DATA PROVIDED:

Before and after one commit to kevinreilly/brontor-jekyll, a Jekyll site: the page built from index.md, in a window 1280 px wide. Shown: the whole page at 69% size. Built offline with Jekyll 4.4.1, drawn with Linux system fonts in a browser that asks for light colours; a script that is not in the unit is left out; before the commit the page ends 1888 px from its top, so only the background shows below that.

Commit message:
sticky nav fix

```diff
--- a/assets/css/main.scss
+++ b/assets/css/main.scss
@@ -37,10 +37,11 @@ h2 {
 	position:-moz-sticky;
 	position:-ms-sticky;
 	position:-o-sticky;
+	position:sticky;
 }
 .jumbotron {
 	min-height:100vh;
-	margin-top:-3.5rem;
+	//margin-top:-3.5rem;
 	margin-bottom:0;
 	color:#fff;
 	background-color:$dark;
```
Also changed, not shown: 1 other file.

* * *

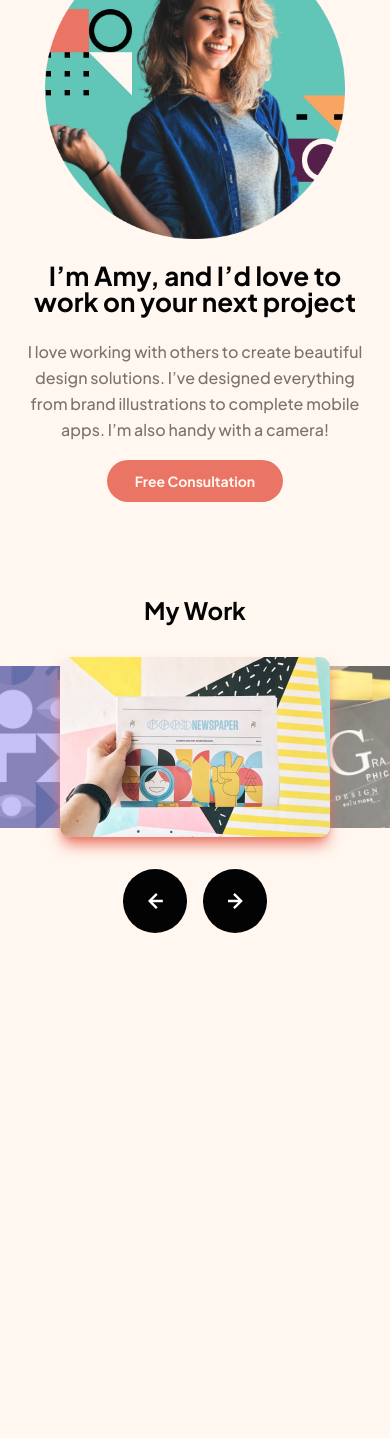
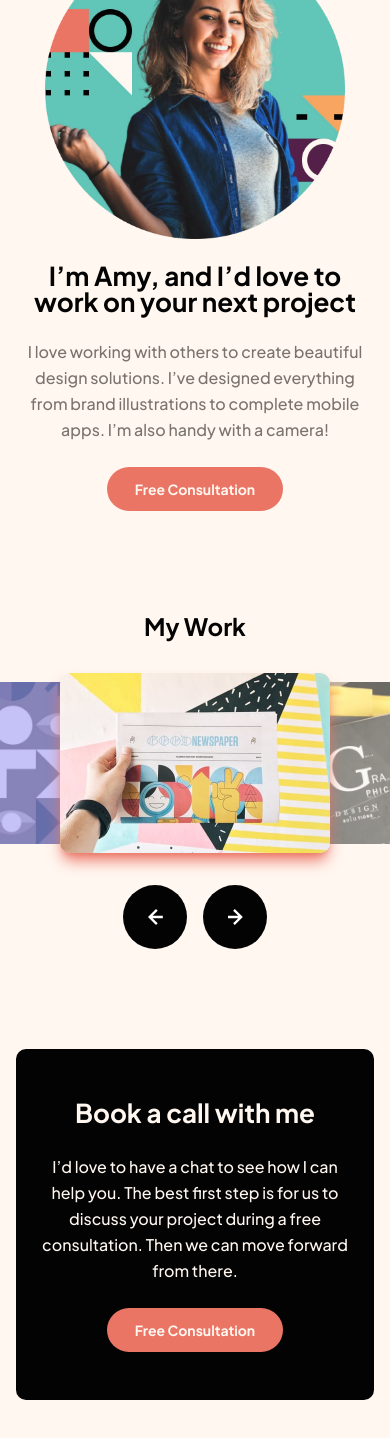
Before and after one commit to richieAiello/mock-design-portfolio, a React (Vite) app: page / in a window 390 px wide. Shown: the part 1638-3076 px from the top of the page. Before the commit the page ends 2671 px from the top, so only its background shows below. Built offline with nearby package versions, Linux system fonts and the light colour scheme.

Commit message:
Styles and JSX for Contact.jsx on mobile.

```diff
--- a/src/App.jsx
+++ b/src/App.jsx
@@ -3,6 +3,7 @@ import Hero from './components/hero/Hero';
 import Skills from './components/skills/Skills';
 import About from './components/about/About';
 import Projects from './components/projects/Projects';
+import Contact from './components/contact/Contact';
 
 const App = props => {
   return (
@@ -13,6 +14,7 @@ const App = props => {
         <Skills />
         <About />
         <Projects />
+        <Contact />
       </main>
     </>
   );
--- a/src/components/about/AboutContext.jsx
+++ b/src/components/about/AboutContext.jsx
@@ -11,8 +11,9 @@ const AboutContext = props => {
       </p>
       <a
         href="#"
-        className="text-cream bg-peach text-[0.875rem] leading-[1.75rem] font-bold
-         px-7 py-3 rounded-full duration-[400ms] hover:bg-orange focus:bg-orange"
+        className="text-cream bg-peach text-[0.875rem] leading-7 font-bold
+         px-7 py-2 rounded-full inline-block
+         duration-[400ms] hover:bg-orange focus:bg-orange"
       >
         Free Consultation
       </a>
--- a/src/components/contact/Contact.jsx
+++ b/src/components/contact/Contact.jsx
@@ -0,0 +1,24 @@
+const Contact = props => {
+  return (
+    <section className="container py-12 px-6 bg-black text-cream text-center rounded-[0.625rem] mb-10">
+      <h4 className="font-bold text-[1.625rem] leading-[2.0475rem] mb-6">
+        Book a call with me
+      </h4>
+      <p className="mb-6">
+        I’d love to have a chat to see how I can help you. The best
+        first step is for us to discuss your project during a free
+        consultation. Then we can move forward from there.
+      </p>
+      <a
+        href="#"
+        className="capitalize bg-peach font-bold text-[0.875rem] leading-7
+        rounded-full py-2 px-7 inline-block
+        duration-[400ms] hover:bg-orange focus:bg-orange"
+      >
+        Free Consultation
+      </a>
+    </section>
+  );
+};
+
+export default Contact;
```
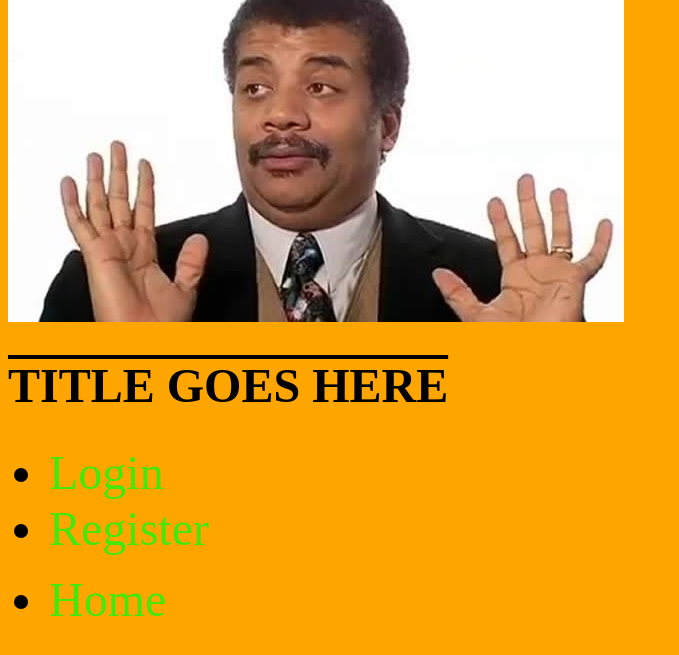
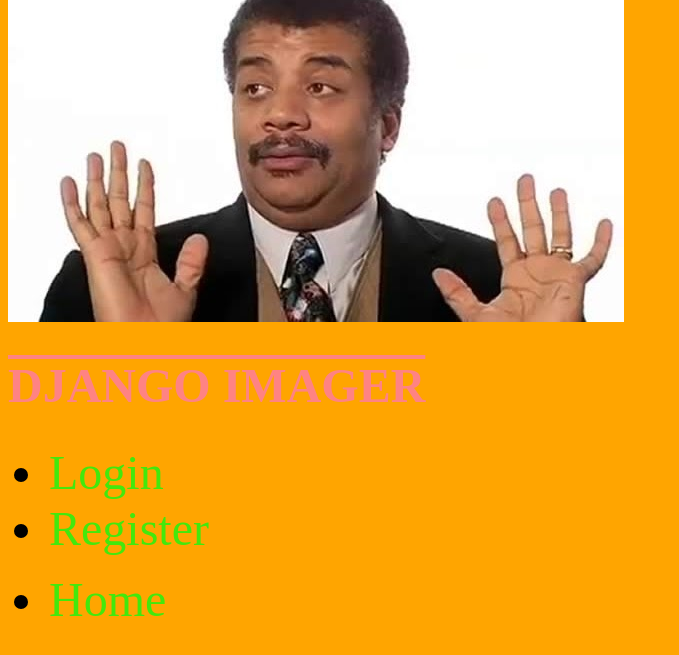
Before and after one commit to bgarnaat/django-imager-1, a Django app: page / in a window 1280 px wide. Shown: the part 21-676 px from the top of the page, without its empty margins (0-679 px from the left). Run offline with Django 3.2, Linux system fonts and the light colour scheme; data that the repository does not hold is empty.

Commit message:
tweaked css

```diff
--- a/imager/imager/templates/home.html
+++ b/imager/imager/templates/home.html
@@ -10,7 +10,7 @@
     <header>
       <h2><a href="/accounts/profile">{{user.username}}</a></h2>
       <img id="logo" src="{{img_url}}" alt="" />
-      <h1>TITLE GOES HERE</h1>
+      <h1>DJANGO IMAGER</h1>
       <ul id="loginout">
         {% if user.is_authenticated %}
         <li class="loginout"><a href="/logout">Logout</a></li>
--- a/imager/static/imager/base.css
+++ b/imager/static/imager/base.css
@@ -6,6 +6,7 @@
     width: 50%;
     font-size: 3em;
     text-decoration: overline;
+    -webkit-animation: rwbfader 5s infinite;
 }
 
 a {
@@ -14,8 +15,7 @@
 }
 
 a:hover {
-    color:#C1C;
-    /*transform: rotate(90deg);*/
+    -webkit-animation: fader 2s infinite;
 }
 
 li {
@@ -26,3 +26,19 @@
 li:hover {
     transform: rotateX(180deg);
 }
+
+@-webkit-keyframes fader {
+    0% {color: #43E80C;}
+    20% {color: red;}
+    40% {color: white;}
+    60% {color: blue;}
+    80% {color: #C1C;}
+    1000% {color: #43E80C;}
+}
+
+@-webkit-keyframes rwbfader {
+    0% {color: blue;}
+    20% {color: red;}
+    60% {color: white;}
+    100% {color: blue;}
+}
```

--

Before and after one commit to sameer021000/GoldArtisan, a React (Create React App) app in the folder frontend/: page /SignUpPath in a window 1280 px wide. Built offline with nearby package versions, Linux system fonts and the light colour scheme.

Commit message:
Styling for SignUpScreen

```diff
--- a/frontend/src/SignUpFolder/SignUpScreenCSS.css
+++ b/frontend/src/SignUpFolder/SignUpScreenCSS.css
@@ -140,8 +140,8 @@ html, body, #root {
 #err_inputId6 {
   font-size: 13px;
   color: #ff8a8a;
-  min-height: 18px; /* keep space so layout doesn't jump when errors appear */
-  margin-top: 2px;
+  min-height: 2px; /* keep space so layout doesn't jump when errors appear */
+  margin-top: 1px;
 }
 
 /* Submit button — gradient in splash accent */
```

EXERCISE:
Using the listing above, work out how many of its lines include "className", and give only the result.

EXERCISE RESPONSE:
6